RECORD SET:

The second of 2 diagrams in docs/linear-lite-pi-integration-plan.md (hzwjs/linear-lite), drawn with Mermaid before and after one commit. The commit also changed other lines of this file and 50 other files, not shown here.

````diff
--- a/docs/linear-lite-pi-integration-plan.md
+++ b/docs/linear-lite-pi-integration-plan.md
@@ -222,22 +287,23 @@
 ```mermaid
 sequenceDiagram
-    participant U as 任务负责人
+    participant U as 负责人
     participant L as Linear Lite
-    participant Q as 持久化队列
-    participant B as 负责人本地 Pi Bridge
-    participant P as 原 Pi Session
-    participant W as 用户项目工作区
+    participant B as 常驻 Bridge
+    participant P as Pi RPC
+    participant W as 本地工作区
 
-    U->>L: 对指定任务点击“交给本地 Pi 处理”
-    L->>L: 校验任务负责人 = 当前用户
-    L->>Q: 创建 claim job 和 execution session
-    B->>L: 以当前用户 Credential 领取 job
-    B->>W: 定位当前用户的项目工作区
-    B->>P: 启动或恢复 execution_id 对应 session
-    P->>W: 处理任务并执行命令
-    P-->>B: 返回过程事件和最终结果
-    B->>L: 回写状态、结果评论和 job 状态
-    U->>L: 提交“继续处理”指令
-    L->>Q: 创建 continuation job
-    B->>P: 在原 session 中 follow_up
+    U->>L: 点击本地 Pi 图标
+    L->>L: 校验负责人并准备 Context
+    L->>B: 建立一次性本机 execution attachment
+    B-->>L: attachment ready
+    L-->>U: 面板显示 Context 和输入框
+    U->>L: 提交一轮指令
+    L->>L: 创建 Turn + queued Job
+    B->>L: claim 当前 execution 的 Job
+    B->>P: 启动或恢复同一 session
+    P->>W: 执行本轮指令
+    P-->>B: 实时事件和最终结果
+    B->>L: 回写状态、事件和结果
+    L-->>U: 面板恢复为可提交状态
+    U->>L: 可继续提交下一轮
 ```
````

THE PROBLEM: Show all lines from the data that contain "participant".

REPLY TO THE TASK:
-    participant U as 任务负责人
+    participant U as 负责人
     participant L as Linear Lite
-    participant Q as 持久化队列
-    participant B as 负责人本地 Pi Bridge
-    participant P as 原 Pi Session
-    participant W as 用户项目工作区
+    participant B as 常驻 Bridge
+    participant P as Pi RPC
+    participant W as 本地工作区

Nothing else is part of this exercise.